Set down all the records below, word for word.
START Data for analysis
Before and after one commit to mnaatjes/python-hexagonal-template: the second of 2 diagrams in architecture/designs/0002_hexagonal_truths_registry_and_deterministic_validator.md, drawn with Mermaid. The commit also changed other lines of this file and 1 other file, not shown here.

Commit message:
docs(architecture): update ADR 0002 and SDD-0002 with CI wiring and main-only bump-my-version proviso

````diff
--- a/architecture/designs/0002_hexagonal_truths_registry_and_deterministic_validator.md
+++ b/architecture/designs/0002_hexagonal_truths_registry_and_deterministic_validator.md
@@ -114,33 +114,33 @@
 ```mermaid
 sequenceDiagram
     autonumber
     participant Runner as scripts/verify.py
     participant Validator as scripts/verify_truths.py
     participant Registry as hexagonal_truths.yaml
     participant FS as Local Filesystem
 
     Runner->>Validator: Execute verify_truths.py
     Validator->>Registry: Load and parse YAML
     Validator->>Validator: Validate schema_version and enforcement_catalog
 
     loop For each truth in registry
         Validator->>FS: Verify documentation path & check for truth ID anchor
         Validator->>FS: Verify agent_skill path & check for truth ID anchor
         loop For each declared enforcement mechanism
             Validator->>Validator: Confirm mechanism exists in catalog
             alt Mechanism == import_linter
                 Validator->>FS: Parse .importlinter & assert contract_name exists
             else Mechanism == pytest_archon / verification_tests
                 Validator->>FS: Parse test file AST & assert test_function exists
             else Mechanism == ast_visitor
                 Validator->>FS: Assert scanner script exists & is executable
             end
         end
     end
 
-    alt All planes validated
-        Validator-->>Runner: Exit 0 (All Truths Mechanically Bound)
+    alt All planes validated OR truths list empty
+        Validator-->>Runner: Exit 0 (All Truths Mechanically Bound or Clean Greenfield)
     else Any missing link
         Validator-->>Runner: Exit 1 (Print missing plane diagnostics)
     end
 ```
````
END Data for analysis
> Exercise solution
Before and after one commit to mnaatjes/python-hexagonal-template: the second of 2 diagrams in architecture/designs/0002_hexagonal_truths_registry_and_deterministic_validator.md, drawn with Mermaid. The commit also changed other lines of this file and 1 other file, not shown here.

Commit message:
docs(architecture): update ADR 0002 and SDD-0002 with CI wiring and main-only bump-my-version proviso

````diff
--- a/architecture/designs/0002_hexagonal_truths_registry_and_deterministic_validator.md
+++ b/architecture/designs/0002_hexagonal_truths_registry_and_deterministic_validator.md
@@ -114,33 +114,33 @@
 ```mermaid
 sequenceDiagram
     autonumber
     participant Runner as scripts/verify.py
     participant Validator as scripts/verify_truths.py
     participant Registry as hexagonal_truths.yaml
     participant FS as Local Filesystem
 
     Runner->>Validator: Execute verify_truths.py
     Validator->>Registry: Load and parse YAML
     Validator->>Validator: Validate schema_version and enforcement_catalog
 
     loop For each truth in registry
         Validator->>FS: Verify documentation path & check for truth ID anchor
         Validator->>FS: Verify agent_skill path & check for truth ID anchor
         loop For each declared enforcement mechanism
             Validator->>Validator: Confirm mechanism exists in catalog
             alt Mechanism == import_linter
                 Validator->>FS: Parse .importlinter & assert contract_name exists
             else Mechanism == pytest_archon / verification_tests
                 Validator->>FS: Parse test file AST & assert test_function exists
             else Mechanism == ast_visitor
                 Validator->>FS: Assert scanner script exists & is executable
             end
         end
     end
 
-    alt All planes validated
-        Validator-->>Runner: Exit 0 (All Truths Mechanically Bound)
+    alt All planes validated OR truths list empty
+        Validator-->>Runner: Exit 0 (All Truths Mechanically Bound or Clean Greenfield)
     else Any missing link
         Validator-->>Runner: Exit 1 (Print missing plane diagnostics)
     end
 ```
````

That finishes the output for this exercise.